(For my readers in Hertfordshire, Tamsyn Murray will be at Paradise Wildlife Park this weekend talking about her writing and celebrating this series (first weekend in July).
The Emergency Zoo by Miriam Halahmy
Another gentle story, but this time involving much darker elements as the backdrop to this story is the breakout of the Second World War. Twelve-year-olds Rosy and Tilly find out that they will be evacuated to the countryside once war breaks out, but unfortunately their beloved pets will have to be put down first. This is based on the true story of the days leading up to the outbreak of war when citizens were advised that pets should be destroyed as they wouldn’t be able to be cared for during the ensuing rationing and bombing.

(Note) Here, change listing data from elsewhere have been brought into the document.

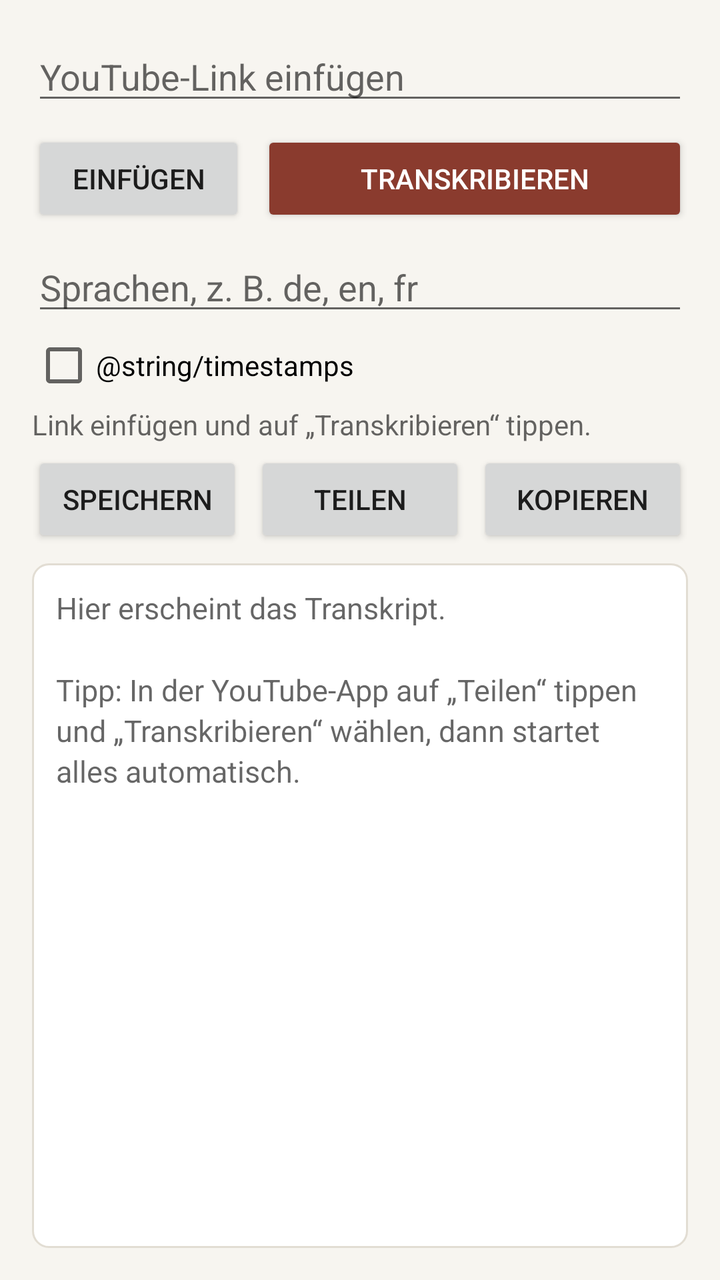
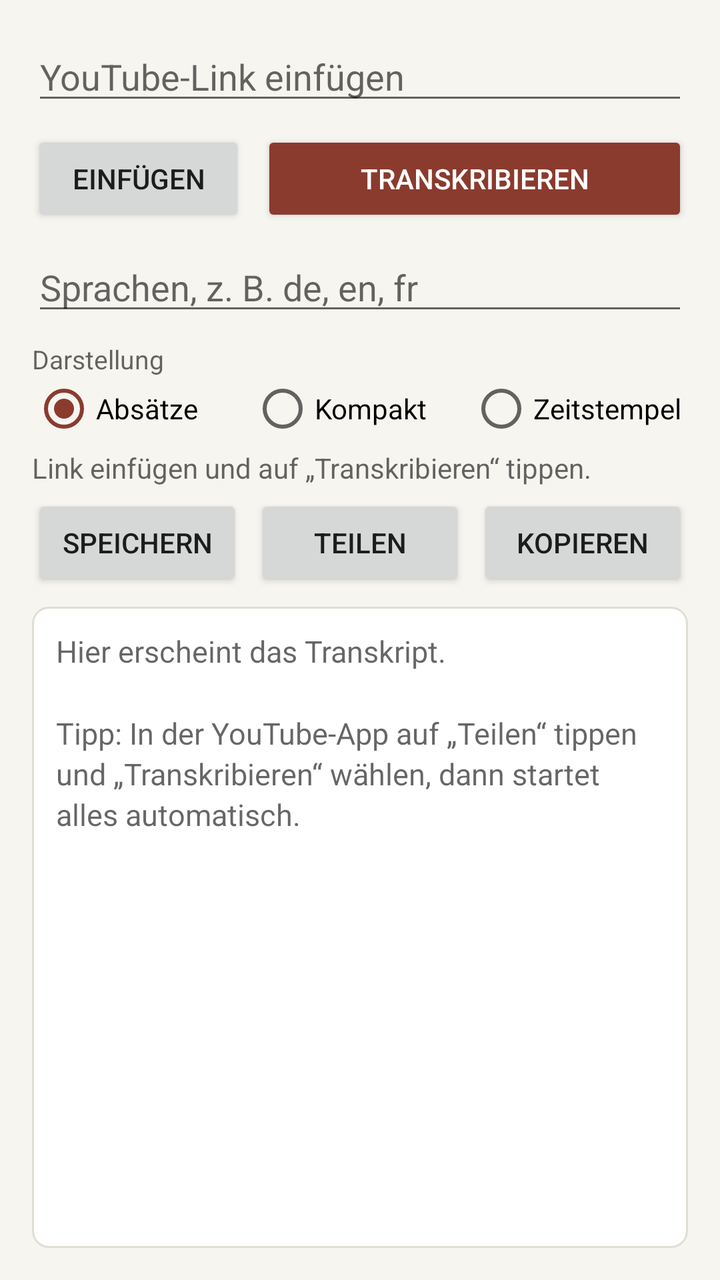

Two renders of the same Android screen: before a commit and after it. Below are the layout's source before the change and the commit's diff.
<!-- AndroidManifest.xml: application theme AppTheme -->
<!-- res/layout/activity_main.xml -->
<?xml version="1.0" encoding="utf-8"?>
<LinearLayout xmlns:android="http://schemas.android.com/apk/res/android"
    android:id="@+id/root"
    android:layout_width="match_parent"
    android:layout_height="match_parent"
    android:orientation="vertical"
    android:padding="16dp">

    <EditText
        android:id="@+id/urlInput"
        android:layout_width="match_parent"
        android:layout_height="wrap_content"
        android:hint="@string/hint_url"
        android:imeOptions="actionGo"
        android:importantForAutofill="no"
        android:inputType="textUri"
        android:maxLines="1" />

    <LinearLayout
        android:layout_width="match_parent"
        android:layout_height="wrap_content"
        android:layout_marginTop="8dp"
        android:orientation="horizontal">

        <Button
            android:id="@+id/pasteButton"
            android:layout_width="0dp"
            android:layout_height="wrap_content"
            android:layout_marginEnd="8dp"
            android:layout_weight="1"
            android:text="@string/paste" />

        <Button
            android:id="@+id/transcribeButton"
            android:layout_width="0dp"
            android:layout_height="wrap_content"
            android:layout_weight="2"
            android:backgroundTint="@color/accent"
            android:text="@string/transcribe"
            android:textColor="@color/on_accent" />
    </LinearLayout>

    <EditText
        android:id="@+id/langInput"
        android:layout_width="match_parent"
        android:layout_height="wrap_content"
        android:layout_marginTop="8dp"
        android:hint="@string/hint_languages"
        android:importantForAutofill="no"
        android:inputType="text"
        android:maxLines="1" />

    <CheckBox
        android:id="@+id/timestampBox"
        android:layout_width="wrap_content"
        android:layout_height="wrap_content"
        android:layout_marginTop="4dp"
        android:text="@string/timestamps" />

    <ProgressBar
        android:id="@+id/progress"
        style="?android:attr/progressBarStyleHorizontal"
        android:layout_width="match_parent"
        android:layout_height="wrap_content"
        android:indeterminate="true"
        android:visibility="gone" />

    <TextView
        android:id="@+id/statusText"
        android:layout_width="match_parent"
        android:layout_height="wrap_content"
        android:layout_marginTop="4dp"
        android:layout_marginBottom="4dp"
        android:text="@string/status_ready"
        android:textColor="?android:attr/textColorSecondary" />

    <LinearLayout
        android:layout_width="match_parent"
        android:layout_height="wrap_content"
        android:orientation="horizontal">

        <Button
            android:id="@+id/saveButton"
            android:layout_width="0dp"
            android:layout_height="wrap_content"
            android:layout_weight="1"
            android:text="@string/save" />

        <Button
            android:id="@+id/shareButton"
            android:layout_width="0dp"
            android:layout_height="wrap_content"
            android:layout_marginStart="6dp"
            android:layout_marginEnd="6dp"
            android:layout_weight="1"
            android:text="@string/share" />

        <Button
            android:id="@+id/copyButton"
            android:layout_width="0dp"
            android:layout_height="wrap_content"
            android:layout_weight="1"
            android:text="@string/copy" />
    </LinearLayout>

    <ScrollView
        android:layout_width="match_parent"
        android:layout_height="0dp"
        android:layout_marginTop="8dp"
        android:layout_weight="1"
        android:background="@drawable/result_background"
        android:fillViewport="true">

        <TextView
            android:id="@+id/resultText"
            android:layout_width="match_parent"
            android:layout_height="wrap_content"
            android:hint="@string/result_hint"
            android:lineSpacingMultiplier="1.15"
            android:padding="12dp"
            android:textIsSelectable="true"
            android:textSize="15sp" />
    </ScrollView>
</LinearLayout>
<!-- resources referenced by this layout -->
<resources>
  <color name="accent">#8A3B2E</color>
  <color name="on_accent">#FFFFFF</color>
  <!-- drawable result_background (drawable) -->
  <?xml version="1.0" encoding="utf-8"?>
  <shape xmlns:android="http://schemas.android.com/apk/res/android"
      android:shape="rectangle">
      <solid android:color="@color/surface" />
      <stroke
          android:width="1dp"
          android:color="@color/border" />
      <corners android:radius="8dp" />
  </shape>
  <string name="copy">Kopieren</string>
  <string name="hint_languages">Sprachen, z. B. de, en, fr</string>
  <string name="hint_url">YouTube-Link einfügen</string>
  <string name="paste">Einfügen</string>
  <string name="result_hint">Hier erscheint das Transkript.\n\nTipp: In der YouTube-App auf „Teilen“ tippen und „Transkribieren“ wählen, dann startet alles automatisch.</string>
  <string name="save">Speichern</string>
  <string name="share">Teilen</string>
  <string name="status_ready">Link einfügen und auf „Transkribieren“ tippen.</string>
  <string name="transcribe">Transkribieren</string>
  <style name="AppTheme" parent="android:Theme.Material.Light.DarkActionBar">
          <item name="android:colorPrimary">@color/primary</item>
          <item name="android:colorPrimaryDark">@color/primary_dark</item>
          <item name="android:colorAccent">@color/accent</item>
          <item name="android:windowBackground">@color/background</item>
      </style>
  <color name="surface">#FFFFFF</color>
  <color name="border">#E2DDD3</color>
  <color name="primary">#8A3B2E</color>
  <color name="primary_dark">#6E2E24</color>
  <color name="background">#F7F5F0</color>
</resources>

<!-- the commit's change to res/layout/activity_main.xml (unified diff, before → after) -->
@@ -50,12 +50,42 @@
         android:inputType="text"
         android:maxLines="1" />
 
-    <CheckBox
-        android:id="@+id/timestampBox"
+    <TextView
         android:layout_width="wrap_content"
         android:layout_height="wrap_content"
-        android:layout_marginTop="4dp"
-        android:text="@string/timestamps" />
+        android:layout_marginTop="8dp"
+        android:text="@string/layout_label"
+        android:textColor="?android:attr/textColorSecondary"
+        android:textSize="13sp" />
+
+    <RadioGroup
+        android:id="@+id/layoutGroup"
+        android:layout_width="match_parent"
+        android:layout_height="wrap_content"
+        android:orientation="horizontal">
+
+        <RadioButton
+            android:id="@+id/layoutParagraphs"
+            android:layout_width="0dp"
+            android:layout_height="wrap_content"
+            android:layout_weight="1"
+            android:checked="true"
+            android:text="@string/layout_paragraphs" />
+
+        <RadioButton
+            android:id="@+id/layoutCompact"
+            android:layout_width="0dp"
+            android:layout_height="wrap_content"
+            android:layout_weight="1"
+            android:text="@string/layout_compact" />
+
+        <RadioButton
+            android:id="@+id/layoutTimestamps"
+            android:layout_width="0dp"
+            android:layout_height="wrap_content"
+            android:layout_weight="1"
+            android:text="@string/layout_timestamps" />
+    </RadioGroup>
 
     <ProgressBar
         android:id="@+id/progress"
<!-- resource entries referenced after the edit -->
@@ -15,6 +15,10 @@
   <string name="copy">Kopieren</string>
   <string name="hint_languages">Sprachen, z. B. de, en, fr</string>
   <string name="hint_url">YouTube-Link einfügen</string>
+  <string name="layout_compact">Kompakt</string>
+  <string name="layout_label">Darstellung</string>
+  <string name="layout_paragraphs">Absätze</string>
+  <string name="layout_timestamps">Zeitstempel</string>
   <string name="paste">Einfügen</string>
   <string name="result_hint">Hier erscheint das Transkript.\n\nTipp: In der YouTube-App auf „Teilen“ tippen und „Transkribieren“ wählen, dann startet alles automatisch.</string>
   <string name="save">Speichern</string>
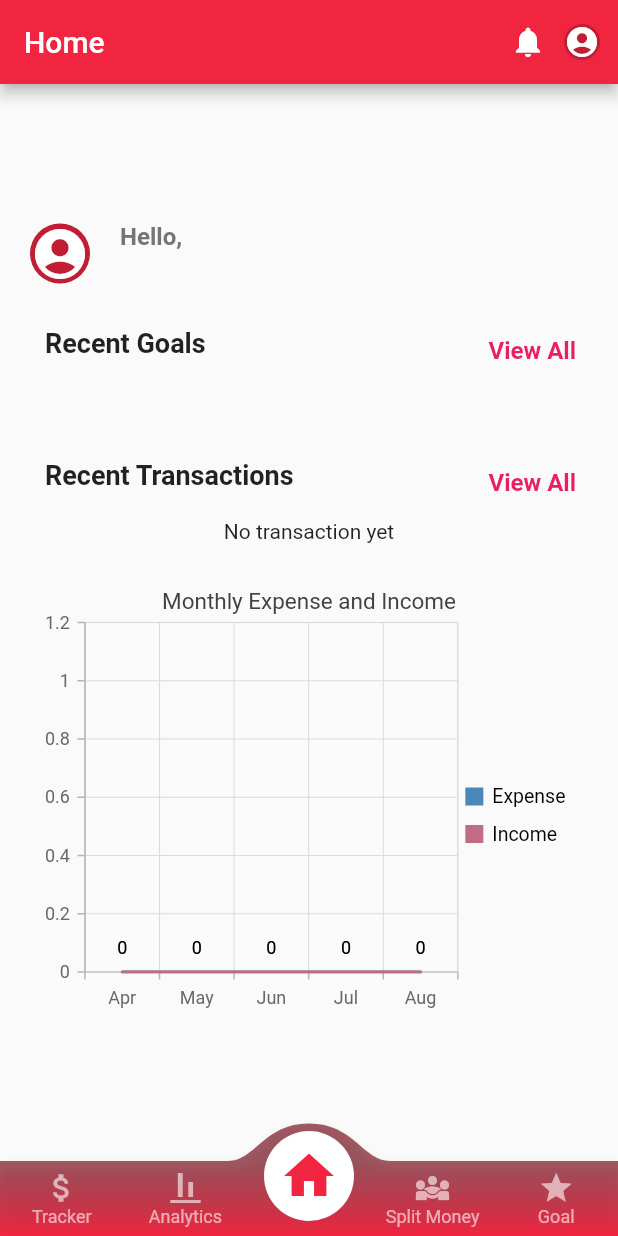
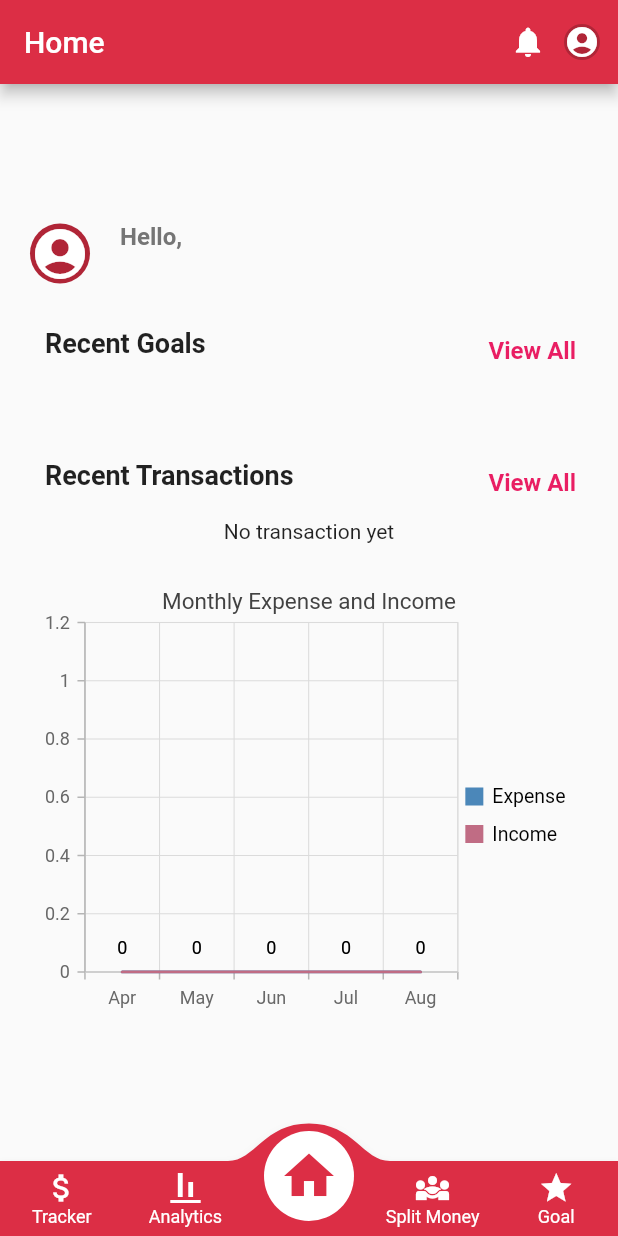
Before and after one commit to yiwan-21/FYP-Financial-app, a Flutter app: the Navigation screen opened by its route, on a phone screen of 412 x 824 dp. Run offline on Flutter 3.47's test engine with Material 2 defaults, Android fonts, the phone set to English and light mode, and no system bars; drawn by our look-alikes of convex_bottom_bar; our stand-ins replace cloud_firestore, firebase_auth, firebase_core, firebase_messaging, firebase_storage, fl_chart and 2 more; accounts and stored records are empty; network calls fail.

Commit message:
change primary color and bottom nav color
Co-authored-by: Jocelyn Foo Xiao Yun <JoceFoo@users.noreply.github.com>

```diff
--- a/lib/constants/style_constant.dart
+++ b/lib/constants/style_constant.dart
@@ -99,4 +99,4 @@ MaterialColor createMaterialColor(Color color) {
   return MaterialColor(color.value, swatch);
 }
 
-MaterialColor lightRed = createMaterialColor(const Color.fromRGBO(241, 37, 64, 1));
+MaterialColor lightRed = createMaterialColor(const Color.fromARGB(255, 220, 46, 69));
--- a/lib/pages/navigation.dart
+++ b/lib/pages/navigation.dart
@@ -87,21 +87,9 @@ class _NavigationState extends State<Navigation> {
           ),
           bottomNavigationBar: ConvexAppBar(
             backgroundColor: lightRed,
-            gradient: Gradient.lerp(
-              LinearGradient(
-                colors: [lightRed, lightRed],
-                begin: Alignment.topLeft,
-                end: Alignment.bottomRight,
-              ),
-              LinearGradient(
-                colors: [Colors.black38, lightRed],
-                begin: Alignment.topRight,
-                end: Alignment.bottomLeft,
-              ),
-              0.5,
-            ),
+            color: Colors.white,
             items: const[
-              TabItem(icon: Icons.attach_money, title: 'Tracker'),
+              TabItem(icon: Icons.attach_money, title: 'Tracker',),
               TabItem(icon: Icons.align_vertical_bottom_outlined, title: 'Analytics'),
               TabItem(icon: Icons.home, title: 'Home'),
               TabItem(icon: Icons.diversity_3, title: 'Split Money'),
```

The author has cleverly built a stimulating story from her discovery of letters to the press after the announcement of war, which portrayed people’s regret about destroying their pets.
This little piece of social history weaves into the story of Tilly and Rosy as they build an ‘emergency zoo’ in an abandoned building not far from their homes, harbouring an assortment of pets from an equally interesting eclectic mix of children.
The story is the simple ups and downs of how Rosy and Tilly feed and protect their pets, and eventually whether they find a solution to where the pets will go when Rosy and Tilly are evacuated. However, Halahmy’s cleverness is her historical acuity. Set in a timeline of the week preceding the announcement of war, she draws in children who have arrived from Germany via the kindertransport, the existing social divides in England, parental memories and consequences of the First World War, and the tension leading up to the Second.
Most interesting though is the difference between the lives of the children in the 1930s from their contemporary readers: the conversational etiquette when addressing parents and grownups, the freedom of the children to roam, and yet the respect and help that was demanded from them in return.
This simple story has considerable depth. It is great in today’s world to read a book that encompasses animal welfare, the courage and determination shown by two small girls, and the resourcefulness at times of difficulty. There is an uplifting ending despite it being only the beginning of the girls’ stories – the start of the war and the girls’ evacuation – which makes this a tremendous book for a gentle exploration of one small facet of the Second World War. You can buy it here.